Fan Gaoyue, Guest Professor at Sichuan University, Former Chief Specialist at PLA Academy of Military Science
May 28, 2018
Whilst Trump’s “America First” policy created the largest monthly budget surplus since 1968 (at $214 billion) in April this year and cut unemployment to below 4% for the first time since 2000, US credibility may have been permanently hurt.
Mikaila Smith, J.D. Candidate at the University of Chicago Law School
May 15, 2018
Contemporary discourse around climate change, energy consumption and geopolitics typically depicts China either as a 21st century redeemer or as an inevitable tragedy. Both of these narratives tend towards the extreme.
Zach Montague, News Assistant, New York Times
Nov 22, 2017
At the 19th Party Congress, President Xi announced that China had “taken a driving seat in international cooperation to respond to climate change.” But as much as Beijing has done to get its own house in order domestically, it has hasn’t always let concern over climate change inform its trade policy or diplomacy. And while China is becoming a cleaner, lower-emissions country at a national level, it has done so by "outsourcing" emissions, both internally and overseas.
Nov 01, 2017
A Chinese official said Tuesday that his country still wants to cooperate with the U.S. on climate change and hopes an upcoming meeting on the issue in Germany
Dan Steinbock, Founder, Difference Group
Sep 08, 2017
Recently, the world has witnessed larger typhoons and bigger hurricanes in size and frequency. As climate risks are escalating, efforts to contain collateral damage are eroding. What is needed is joint U.S.-Chinese climate leadership.
He Yafei, Former Vice Minister of Foreign Affairs
Nov 24, 2016
Globalization is always an evolving process, with inevitable ups and downs and not moving in a linear fashion. Despite populist reservations in the US and UK, the international community has become intertwined and interdependent, thanks to global free trade and investment. Cooperation to tackle global challenges will continue while more efforts will address the “global governance deficiency” in promoting social justice and fairness such the widening gap between rich and poor both domestically and among nations.
Wu Zurong, Research Fellow, China Foundation for Int'l Studies
Oct 20, 2016
When one side is trying its best to make use of a dispute to exert pressure on the other side, it becomes very difficult for either side to see and appreciate common interests.
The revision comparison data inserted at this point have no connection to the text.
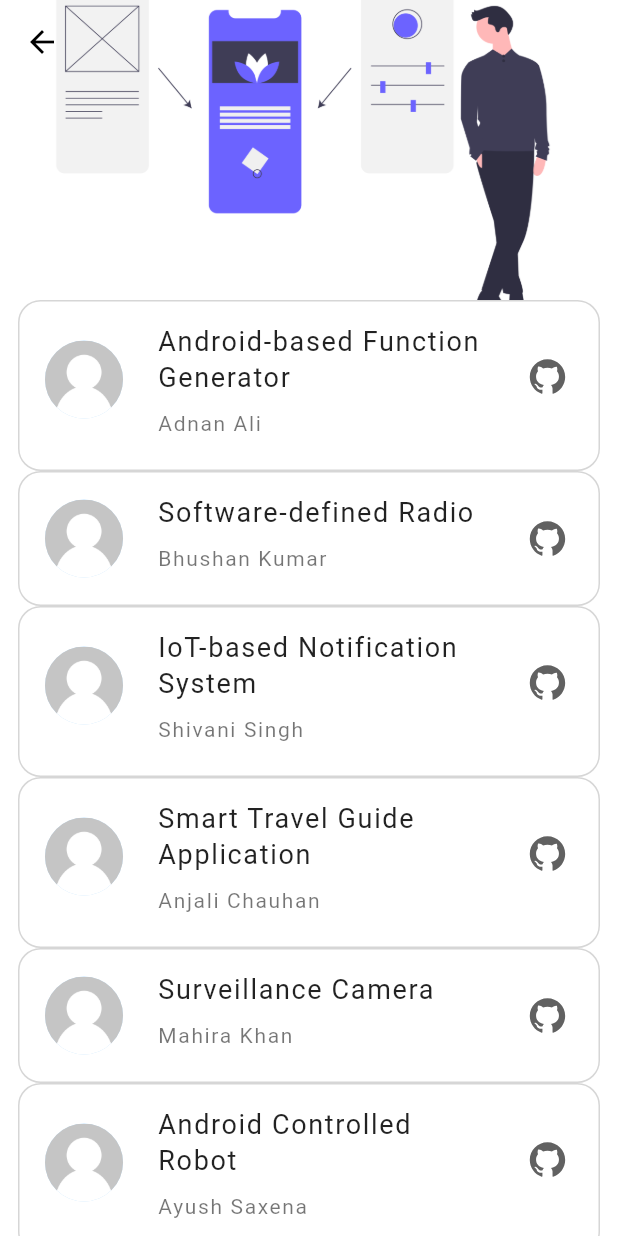
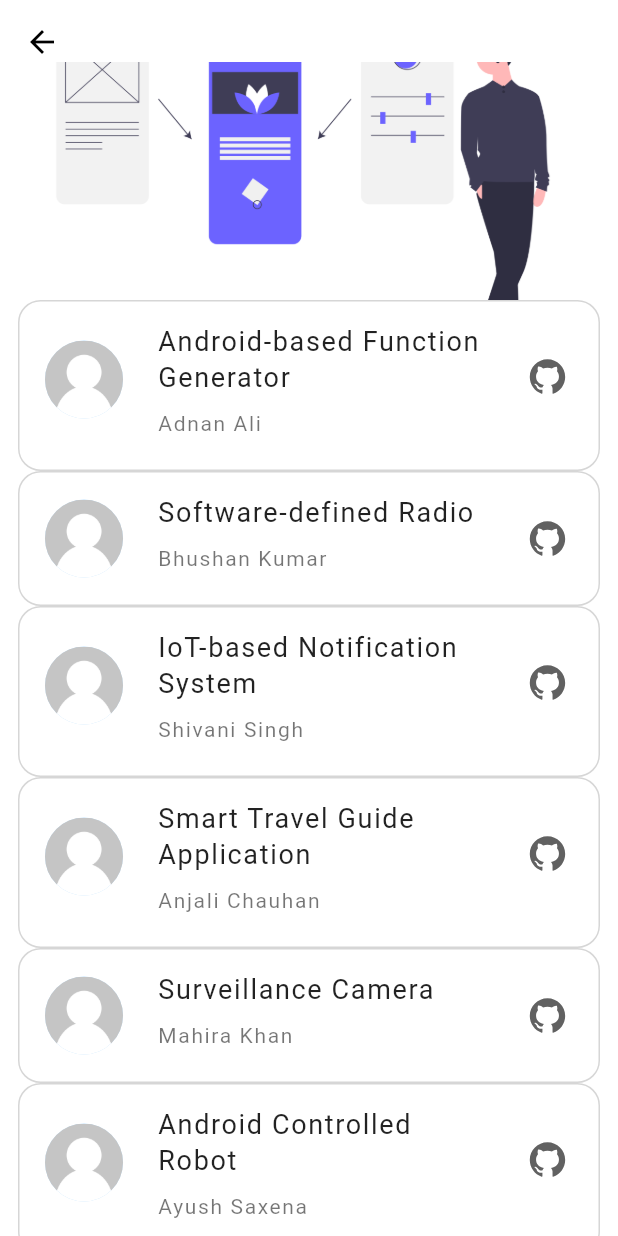
Before and after one commit to Adnanali777/DSC-AKGEC, a Flutter app: the App_dev screen opened directly, on a phone screen of 412 x 824 dp. Run offline on Flutter 3.47's test engine with Material 2 defaults, Android fonts, the phone set to English and light mode, and no system bars; our stand-ins replace flutter_icons; missing offline and left inert: lipsum, ripple_effect.

```diff
--- a/lib/project-pages/app_dev.dart
+++ b/lib/project-pages/app_dev.dart
@@ -12,7 +12,10 @@ class App_dev extends StatelessWidget {
             expandedHeight: 200,
             backgroundColor: Colors.white,
             flexibleSpace: FlexibleSpaceBar(
-              background: Image.asset('assets/app-dev-projects.png',fit: BoxFit.cover,),
+              background: Padding(
+                padding:  EdgeInsets.only(top:MediaQuery.of(context).size.height*0.05),
+                child: Image.asset('assets/app-dev-projects.png',fit: BoxFit.cover,),
+              ),
             ),
           ),
           SliverList(
--- a/lib/project-pages/ml.dart
+++ b/lib/project-pages/ml.dart
@@ -15,7 +15,10 @@ class ml extends StatelessWidget {
           flexibleSpace: Container(
             margin: EdgeInsets.only(top: MediaQuery.of(context).size.height*0.015),
             child: FlexibleSpaceBar(
-            background: Image.asset('assets/ml-projects.png',fit: BoxFit.cover,height: double.infinity,),
+             background: Padding(
+               padding: EdgeInsets.only(top:MediaQuery.of(context).size.height*0.03),
+               child: Image.asset('assets/ml-projects.png',fit: BoxFit.cover,height: double.infinity,),
+             ),
         ),
           ),
         ),
--- a/lib/project-pages/projects_template.dart
+++ b/lib/project-pages/projects_template.dart
@@ -14,7 +14,9 @@ class template_design extends StatefulWidget {
 class _template_designState extends State<template_design> {
   @override
   Widget build(BuildContext context) {
-    return SafeArea(
+    final double width = MediaQuery.of(context).size.width;
+    return TweenAnimationBuilder(
+      child: SafeArea(
         child: Container(
           padding: EdgeInsets.all(10),
           margin: EdgeInsets.symmetric(horizontal: 12,),
@@ -50,6 +52,16 @@ class _template_designState extends State<template_design> {
             ),
           ),
         ),
+      ),
+      duration: Duration(milliseconds: 600),
+      tween: Tween<double>(begin: -1.0 , end: 0),
+      curve: Curves.easeInOutBack,
+      builder: (BuildContext context , double _val , Widget child){
+        return Transform(
+          transform: Matrix4.translationValues(_val*width, 0.0, 0.0),
+          child: child,
+        );
+      },
     );
   }
 }
--- a/lib/project-pages/ui.dart
+++ b/lib/project-pages/ui.dart
@@ -12,7 +12,10 @@ class UI extends StatelessWidget {
             expandedHeight: 200,
             backgroundColor: Colors.white,
             flexibleSpace: FlexibleSpaceBar(
-              background: Image.asset('assets/ui-projects.png',fit: BoxFit.cover,),
+              background: Padding(
+                padding: EdgeInsets.only(top:MediaQuery.of(context).size.height*0.05),
+                child: Image.asset('assets/ui-projects.png',fit: BoxFit.cover,),
+              ),
             ),
           ),
           SliverList(
--- a/lib/project-pages/web-d.dart
+++ b/lib/project-pages/web-d.dart
@@ -11,7 +11,10 @@ class Web_d extends StatelessWidget {
             expandedHeight: 200,
             backgroundColor: Colors.white,
             flexibleSpace: FlexibleSpaceBar(
-              background: Image.asset('assets/web-dev-projects.png',fit: BoxFit.cover,),
+              background: Padding(
+                padding: EdgeInsets.only(top:MediaQuery.of(context).size.height*0.05),
+                child: Image.asset('assets/web-dev-projects.png',fit: BoxFit.cover,),
+              ),
             ),
           ),
           SliverList(
--- a/lib/screens/projects.dart
+++ b/lib/screens/projects.dart
@@ -83,13 +83,15 @@ class categories_cards extends StatelessWidget {
                 onTap: (){
                   Navigator.push(context, MaterialPageRoute(builder: (context) => route));
                 },
-                child: Image.asset(image,fit: BoxFit.fill,)
+                child: Padding(
+                  padding: const EdgeInsets.all(12.0),
+                  child: Image.asset(image,fit: BoxFit.fill,),
+                )
             ),
           ),
           Expanded(
             flex: 1,
             child: Container(
-
               margin: EdgeInsets.only(top: 10),
               child: Text(text,style: TextStyle(fontSize: 18,fontWeight: FontWeight.bold,color: Colors.black,),),
             ),
```
Also changed, not shown: lib/screens/events.dart (+42 -9 lines). Lines whose indentation alone changed are shown as unchanged.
Recent history offers many examples of how shared goals, such as curbing greenhouse gases and cyber crime, can point the way to fruitful cooperation instead of conflict.
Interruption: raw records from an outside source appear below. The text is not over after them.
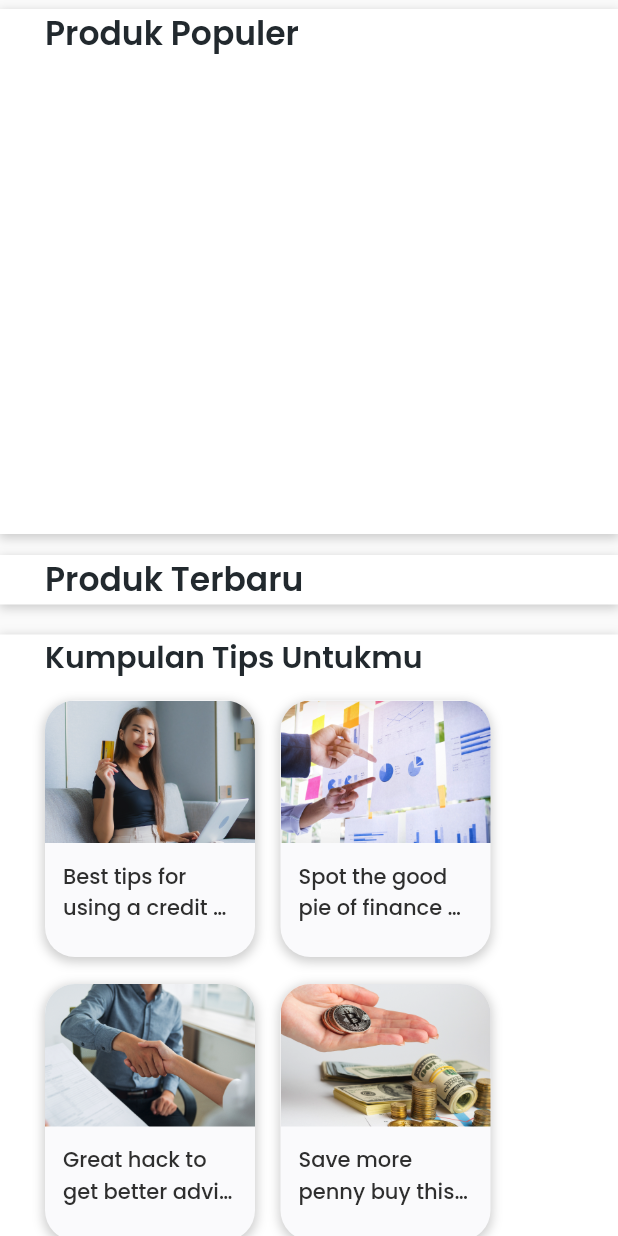
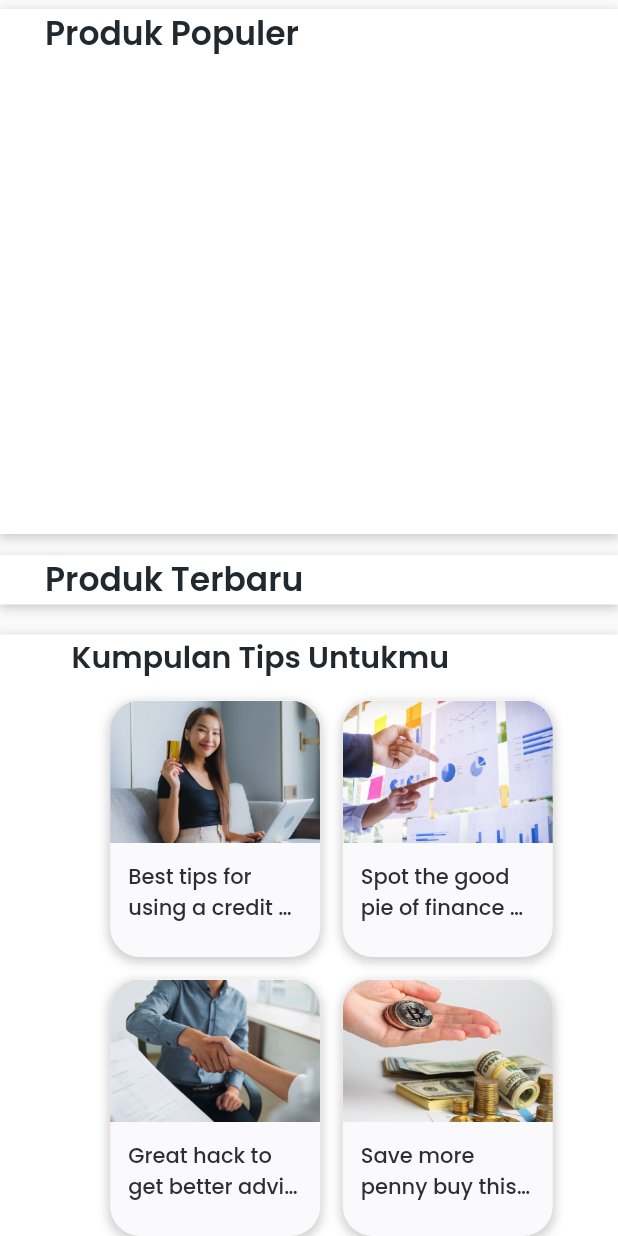
Before and after one commit to aldinurhanudin/Vmart, a Flutter app: the HomePage widget shown alone on an empty page, opened directly, scrolled down 552 dp, on a phone screen of 412 x 824 dp. Run offline on Flutter 3.47's test engine with Material 2 defaults, Android fonts, the phone set to English and light mode, and no system bars; our stand-ins replace cached_network_image, carousel_slider, cloud_firestore, firebase_core, google_fonts; missing offline and left inert: dart:ffi; accounts and stored records are empty; network calls fail.

Commit message:
pembaruan product dan home

```diff
--- a/lib/models/cart_model/cart_model.dart
+++ b/lib/models/cart_model/cart_model.dart
@@ -24,7 +24,7 @@ class CartModel {
     };
   }
 
-  double getTotalPrice() {
+  num getTotalPrice() {
     return product!.price! * quantity!;
   }
 }
--- a/lib/models/models.dart
+++ b/lib/models/models.dart
@@ -1,3 +1,5 @@
+import 'dart:ffi';
+
 import 'package:cloud_firestore/cloud_firestore.dart';
 
 import 'category_model/category_model.dart';
--- a/lib/models/product_model/product_model.dart
+++ b/lib/models/product_model/product_model.dart
@@ -3,7 +3,7 @@ part of '../models.dart';
 class ProductModel {
   int? id;
   var name;
-  double? price;
+  int? price;
   var description;
   String? tags;
   CategoryModel? category;
@@ -26,7 +26,7 @@ class ProductModel {
   ProductModel.fromJson(Map<String, dynamic> json) {
     id = json['id'];
     name = json['name'];
-    price = double.parse(json['price'].toString());
+    price = int.parse(json['price'].toString());
     description = json['description'];
     tags = json['tags'];
     category = CategoryModel.fromJson(json['category']);
--- a/lib/ui/pages/home/home_page/home_page.dart
+++ b/lib/ui/pages/home/home_page/home_page.dart
@@ -57,18 +57,18 @@ class _HomePageState extends State<HomePage> {
                 ],
               ),
             ),
-            Container(
-              width: 54,
-              height: 54,
-              decoration: BoxDecoration(
-                shape: BoxShape.circle,
-                // image: DecorationImage(
-                //   image: NetworkImage(
-                //     user.profilePhotoUrl,
-                //   ),
-                // ),
-              ),
-            ),
+            // Container(
+            //   width: 54,
+            //   height: 54,
+            //   decoration: BoxDecoration(
+            //     shape: BoxShape.circle,
+            //     image: DecorationImage(
+            //       image: NetworkImage(
+            //         user.profilePhotoUrl,
+            //       ),
+            //     ),
+            //   ),
+            // ),
           ],
         ),
       );
@@ -119,18 +119,18 @@ class _HomePageState extends State<HomePage> {
                     ],
                   ),
                 ),
-                Container(
-                  width: 54,
-                  height: 54,
-                  decoration: BoxDecoration(
-                    shape: BoxShape.circle,
-                    image: DecorationImage(
-                      image: NetworkImage(
-                        user.profilePhotoUrl,
-                      ),
-                    ),
-                  ),
-                ),
+                // Container(
+                //   width: 54,
+                //   height: 54,
+                //   decoration: BoxDecoration(
+                //     shape: BoxShape.circle,
+                //     image: DecorationImage(
+                //       image: NetworkImage(
+                //         user.profilePhotoUrl,
+                //       ),
+                //     ),
+                //   ),
+                // ),
               ],
             ),
             SizedBox(
@@ -637,96 +637,28 @@ class _HomePageState extends State<HomePage> {
                     SizedBox(
                       width: defaultMargin,
                     ),
-                    Container(
-                      padding: EdgeInsets.symmetric(
-                        horizontal: 12,
-                        vertical: 10,
-                      ),
-                      margin: EdgeInsets.only(right: 16),
-                      decoration: BoxDecoration(
-                        boxShadow: [
-                          BoxShadow(
-                            color: Colors.grey.withOpacity(0.5),
-                            spreadRadius: 1,
-                            blurRadius: 5,
-                            offset: const Offset(
-                                0, 2), // changes position of shadow
+                    Column(
+                      children: [
+                        ClipRRect(
+                          borderRadius: BorderRadius.circular(20),
+                          child: Image.asset(
+                            'assets/kategori_buah_segar.png',
+                            fit: BoxFit.cover,
+                            height: 100,
+                            width: 100,
                           ),
-                        ],
-                        borderRadius: BorderRadius.circular(12),
-                        color: primaryColor,
-                      ),
-                      child: Text(
-                        'Semua Produk',
-                        style: primaryTextStyle.copyWith(
-                          fontSize: 13,
-                          fontWeight: medium,
-                          color: Colors.white,
                         ),
-                      ),
-                    ),
-                    Container(
-                      padding: EdgeInsets.symmetric(
-                        horizontal: 12,
-                        vertical: 10,
-                      ),
-                      margin: EdgeInsets.only(right: 16),
-                      decoration: BoxDecoration(
-                        borderRadius: BorderRadius.circular(12),
-                        border: Border.all(
-                          color: subtitleColor,
+                        SizedBox(
+                          width: defaultMargin,
                         ),
-                        color: transparentColor,
-                      ),
-                      child: Text(
-                        'Sayur Segar',
-                        style: subtitleTextStyle.copyWith(
-                          fontSize: 13,
-                          fontWeight: medium,
+                        Text(
+                          'Buah Segar ',
+                          style: primaryTextStyle.copyWith(
+                            fontSize: 9,
+                            fontWeight: bold,
+                          ),
                         ),
-                      ),
-                    ),
-                    Container(
-                      padding: EdgeInsets.symmetric(
-                        horizontal: 12,
-                        vertical: 10,
-                      ),
-                      margin: EdgeInsets.only(right: 16),
-                      decoration: BoxDecoration(
-                        borderRadius: BorderRadius.circular(12),
-                        border: Border.all(
-                          color: subtitleColor,
-                        ),
-                        color: transparentColor,
-                      ),
-                      child: Text(
-                        'Buah Segar',
-                        style: subtitleTextStyle.copyWith(
-                          fontSize: 13,
-                          fontWeight: medium,
-                        ),
-                      ),
-                    ),
-                    Container(
-                      padding: EdgeInsets.symmetric(
-                        horizontal: 12,
-                        vertical: 10,
-                      ),
-                      margin: EdgeInsets.only(right: 16),
-                      decoration: BoxDecoration(
-                        borderRadius: BorderRadius.circular(12),
-                        border: Border.all(
-                          color: subtitleColor,
-                        ),
-                        color: transparentColor,
-                      ),
-                      child: Text(
-                        'Daging',
-                        style: subtitleTextStyle.copyWith(
-                          fontSize: 13,
-                          fontWeight: medium,
-                        ),
-                      ),
+                      ],
                     ),
                   ],
                 ),
@@ -900,21 +832,24 @@ class _HomePageState extends State<HomePage> {
             left: 30,
           ),
           child: Column(
-            crossAxisAlignment: CrossAxisAlignment.start,
+            crossAxisAlignment: CrossAxisAlignment.center,
             children: [
-              Text(
-                'Kumpulan Tips Untukmu',
-                style: primaryTextStyle.copyWith(
-                  fontSize: 20,
-                  fontWeight: semiBold,
+              Padding(
+                padding: const EdgeInsets.only(right: 95),
+                child: Text(
+                  'Kumpulan Tips Untukmu',
+                  style: primaryTextStyle.copyWith(
+                    fontSize: 20,
+                    fontWeight: semiBold,
+                  ),
                 ),
               ),
               SizedBox(
                 height: 14,
               ),
               Wrap(
-                spacing: 17,
-                runSpacing: 18,
+                spacing: 15,
+                runSpacing: 15,
                 children: [
                   HomeTipsItem(
                     imageUrl: 'assets/img_tips1.png',
--- a/lib/ui/pages/home/product_page/product_page.dart
+++ b/lib/ui/pages/home/product_page/product_page.dart
@@ -146,6 +146,19 @@ class _ProductPageState extends State<ProductPage> {
             top: Radius.circular(24),
           ),
           color: backgroundColor1,
+        ),
+        child: Container(
+          decoration: BoxDecoration(
+            boxShadow: [
+              BoxShadow(
+                color: Colors.grey.withOpacity(0.5),
+                spreadRadius: 1,
+                blurRadius: 5,
+                offset: const Offset(0, 2), // changes position of shadow
+              ),
+            ],
+            borderRadius: BorderRadius.circular(10),
+            color: Color(0xFFFFFFFF),
           ),
           child: Column(
             children: [
@@ -338,7 +351,8 @@ class _ProductPageState extends State<ProductPage> {
                         Navigator.push(
                           context,
                           MaterialPageRoute(
-                          builder: (context) => DetailChatPage(widget.product),
+                            builder: (context) =>
+                                DetailChatPage(widget.product),
                           ),
                         );
                       },
@@ -397,6 +411,7 @@ class _ProductPageState extends State<ProductPage> {
                 ),
               ),
             ],
+          ),
         ),
       );
     }
@@ -482,7 +497,7 @@ class _ProductPageState extends State<ProductPage> {
     }
 
     return Scaffold(
-      backgroundColor: backgroundColor6,
+      backgroundColor: backgroundColor1,
       body: ListView(
         children: [
           header(),
--- a/lib/ui/widgets/home_page/wishlist_card/wishlist_card.dart
+++ b/lib/ui/widgets/home_page/wishlist_card/wishlist_card.dart
@@ -11,15 +11,28 @@ class WishlistCard extends StatelessWidget {
       margin: EdgeInsets.only(
         top: 20,
       ),
+
       padding: EdgeInsets.only(
         top: 10,
         left: 12,
         bottom: 14,
         right: 20,
       ),
+      // decoration: BoxDecoration(
+      //   borderRadius: BorderRadius.circular(12),
+      //   color: backgroundColor4,
+      // ),
       decoration: BoxDecoration(
-        borderRadius: BorderRadius.circular(12),
-        color: backgroundColor4,
+        boxShadow: [
+          BoxShadow(
+            color: Colors.grey.withOpacity(0.5),
+            spreadRadius: 1,
+            blurRadius: 5,
+            offset: const Offset(0, 2), // changes position of shadow
+          ),
+        ],
+        borderRadius: BorderRadius.circular(10),
+        color: Color(0xFFFFFFFF),
       ),
       child: Row(
         children: [
@@ -43,7 +56,7 @@ class WishlistCard extends StatelessWidget {
                   ),
                 ),
                 Text(
-                  '\$${product.price}',
+                  '\Rp${product.price}',
                   style: priceTextStyle,
                 ),
               ],
```
Also changed, not shown: lib/services/product_service/product_service.dart (+0 -31 lines). Lines whose indentation alone changed are shown as unchanged.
Carla Freeman, Director of the Foreign Policy Institute of Johns Hopkins SAIS
Oct 18, 2016
Friction between Washington and Beijing may be growing, but the Paris climate change agreement stands out as a powerful example of what can be achieved when the U.S. and China cooperate. In the context of U.S. climate politics, cooperation with China may do little to persuade opponents of climate change policy whose views are rooted in denial of climate change. However, cooperation between the two countries in tandem with the Paris Agreement has engendered a sense among industry leaders that sustained competitiveness must involve adapting to a low carbon economy.
Matthew D. Johnson, Chair, East Asian Studies and Associate Professor, History, Grinnell College
Oct 07, 2016
Matthew Johnson discusses the environmental and political implications of the Paris Agreement as it is poised to take effect. Ratification of the Paris Agreement by the U.S. and China signifies an increasingly rare moment of visible cooperation between two environmentally impactful countries. What remains to be seen is how leadership gets allocated in terms of economic benefit and global rule setting.
Marianne Ojo, Visiting Professor and Post-doctoral Researcher, George Mason University
Sep 28, 2016
The 2015 Paris Climate Summit Agreement witnessed a huge and significant step forward in its legal enforcement, on September 3, 2016, following its ratification by China and the United States. Marianne Ojo discusses specifics of the Agreement, and the inspiration China and the U.S. provide for the remaining countries to sign the Agreement—still needing at least 30 more signatures to legally take effect.